Symposium: Mormonism and SF

Re-visioning an American Angel: Mythopoesis in The Tales of Alvin Maker

Paul Williams

Since first appearing on bookshelves, Orson Scott Card’s Tales of Alvin Maker series (1987–2003) has stood out as one of the most accomplished works of Mormon mythopoetic literature. The books portray a fantastical alternate history of nineteenth-century America and focus on the titular Alvin Miller, who parallels Joseph Smith, Jr., founder of the Church of Jesus Christ of Latter-day Saints (hereafter “the Church” or “LDS”), and many of the most impressive scenes reimagine crucial episodes from Mormon history and lore within the context of an epic fantasy story. Nevertheless, Card’s vision exceeds anything we might term devotional or evangelistic. Rather, Card takes advantage of the fact that “the cultural work that [speculative fiction] performs is aptly suited to a religion in which the sacred and the banal intermingle so indiscriminately” (Givens 321). This intermingling provides Card with the supernatural qualities of fantasy, but outside the strictures of Church doctrine and hierarchy. This article will examine the Shining Man scene from the first two books of the series—Seventh Son (1987) and Red Prophet (1988)—which reimagines the 1823 visitation of the angel Moroni to Joseph Smith. The scene is a potent example of how Card attempts to rationalize and reorient Mormonism as a religious system that exceeds the Church as an institution. Specifically, Card removes the Church and even God from the narrative, and so breaks up the monologic discourse of authority granted from a higher power. Instead, Card portrays Mormon doctrine as the natural product of universal laws acting upon everyday life. This article aims to demonstrate how Card uses a blend of the fantasy and alternate history genres to transform sacred narrative from a monologic tautology into a dialogic and indeterminate narrative about individuals.

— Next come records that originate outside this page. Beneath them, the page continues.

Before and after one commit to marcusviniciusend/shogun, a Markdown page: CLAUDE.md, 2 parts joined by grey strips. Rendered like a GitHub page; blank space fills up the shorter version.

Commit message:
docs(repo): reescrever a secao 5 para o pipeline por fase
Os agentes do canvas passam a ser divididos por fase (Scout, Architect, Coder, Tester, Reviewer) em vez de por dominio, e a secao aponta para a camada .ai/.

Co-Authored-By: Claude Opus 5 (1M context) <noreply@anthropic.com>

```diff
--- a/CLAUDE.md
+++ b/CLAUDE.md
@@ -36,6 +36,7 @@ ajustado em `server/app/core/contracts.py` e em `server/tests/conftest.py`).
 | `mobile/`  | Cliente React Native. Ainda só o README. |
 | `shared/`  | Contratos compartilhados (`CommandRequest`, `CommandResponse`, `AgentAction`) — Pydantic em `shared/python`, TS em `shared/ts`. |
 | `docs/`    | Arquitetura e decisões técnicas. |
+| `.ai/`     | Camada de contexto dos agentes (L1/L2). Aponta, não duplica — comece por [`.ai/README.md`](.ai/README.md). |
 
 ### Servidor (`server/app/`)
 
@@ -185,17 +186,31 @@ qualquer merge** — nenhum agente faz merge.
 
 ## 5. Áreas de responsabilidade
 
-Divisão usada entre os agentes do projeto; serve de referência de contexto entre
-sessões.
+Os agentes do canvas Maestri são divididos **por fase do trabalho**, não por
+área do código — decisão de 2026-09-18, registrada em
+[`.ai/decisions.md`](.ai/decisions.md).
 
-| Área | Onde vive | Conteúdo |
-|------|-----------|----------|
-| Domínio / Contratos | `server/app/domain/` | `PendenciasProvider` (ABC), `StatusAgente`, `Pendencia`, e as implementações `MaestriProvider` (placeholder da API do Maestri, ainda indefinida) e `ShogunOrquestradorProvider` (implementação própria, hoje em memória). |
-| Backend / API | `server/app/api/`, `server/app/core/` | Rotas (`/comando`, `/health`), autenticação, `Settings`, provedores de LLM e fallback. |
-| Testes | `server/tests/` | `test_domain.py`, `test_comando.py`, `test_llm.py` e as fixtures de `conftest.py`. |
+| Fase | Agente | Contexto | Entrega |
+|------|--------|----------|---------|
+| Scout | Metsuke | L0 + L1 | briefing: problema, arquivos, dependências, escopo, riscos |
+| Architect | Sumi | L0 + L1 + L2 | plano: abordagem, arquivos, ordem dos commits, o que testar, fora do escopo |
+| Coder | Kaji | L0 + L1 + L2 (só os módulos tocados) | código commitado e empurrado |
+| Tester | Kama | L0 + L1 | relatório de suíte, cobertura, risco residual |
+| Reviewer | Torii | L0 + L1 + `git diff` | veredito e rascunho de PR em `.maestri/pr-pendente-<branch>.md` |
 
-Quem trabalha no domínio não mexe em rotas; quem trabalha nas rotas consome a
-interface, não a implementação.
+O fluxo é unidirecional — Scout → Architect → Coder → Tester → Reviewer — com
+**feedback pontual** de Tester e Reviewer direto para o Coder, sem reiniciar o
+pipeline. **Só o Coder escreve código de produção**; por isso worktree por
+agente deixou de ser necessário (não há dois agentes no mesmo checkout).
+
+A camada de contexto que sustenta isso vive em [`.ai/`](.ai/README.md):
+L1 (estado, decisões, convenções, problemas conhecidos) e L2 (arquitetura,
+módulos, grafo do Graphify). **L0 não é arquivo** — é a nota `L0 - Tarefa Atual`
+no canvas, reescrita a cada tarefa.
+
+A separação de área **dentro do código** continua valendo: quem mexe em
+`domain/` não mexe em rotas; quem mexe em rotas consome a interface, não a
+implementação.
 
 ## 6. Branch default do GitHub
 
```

When I describe sacred narrative as monologic discourse, I refer to the way institution-based belief is received from a hegemonic source. When Church history is taught from the pulpit, it is monologically defined within the greater context of the Church’s narrative. Devotional literature tends to be monologic by asserting a pre-determined structure and meaning into which characters and events are situated in order to affirm belief, often without actually questioning the merits of those claims. I take my notion of dialogic literature from Mikhail Bakhtin, who proposes that some texts pit different worldviews and beliefs against each other within the framework of story to see how those beliefs challenge and reshape each other. Such a dialogic text must be populated by “free people, capable of standing alongside their creator, capable of not agreeing with him and even of rebelling against him” (Bakhtin, 6, emphasis in original). In a 1985 essay, Card describes his own work in similar terms, claiming his stories require the reader to “accept a causal system that makes every human being completely responsible for his own actions” (“SF and Religion” 13). Such character autonomy is only possible if Card is willing to reject the impulse to allegory, meaning that even when he directly channels episodes from Mormon lore, the substance of the event must be natural to the character. Therefore, Card removes sources of monologic knowledge—specifically God and the Church—and finds new, non-religious ways of recreating Mormon myth and history. 

Thanks to Card’s profile as a practicing member of the Church and the ease with which certain scenes related to Mormon lore, some readers assumed the series would align with and reverence Church history, thinly veiling the official narrative behind a glamor of epic fantasy. Early reviewers of the series pointed to the Shining Man and other scenes to justify their expectations, such as Sandra Ballif Straubhaar, who anticipated that the series would culminate in a reenactment of the First Vision, the event in which Joseph Smith claimed that God the Father and Jesus Christ first appeared to him (172). It is more accurate to say that Card complicates his characters and storyworld by negotiating between both religious and secular history, and in this, he defuses the impulse toward allegory balancing the two.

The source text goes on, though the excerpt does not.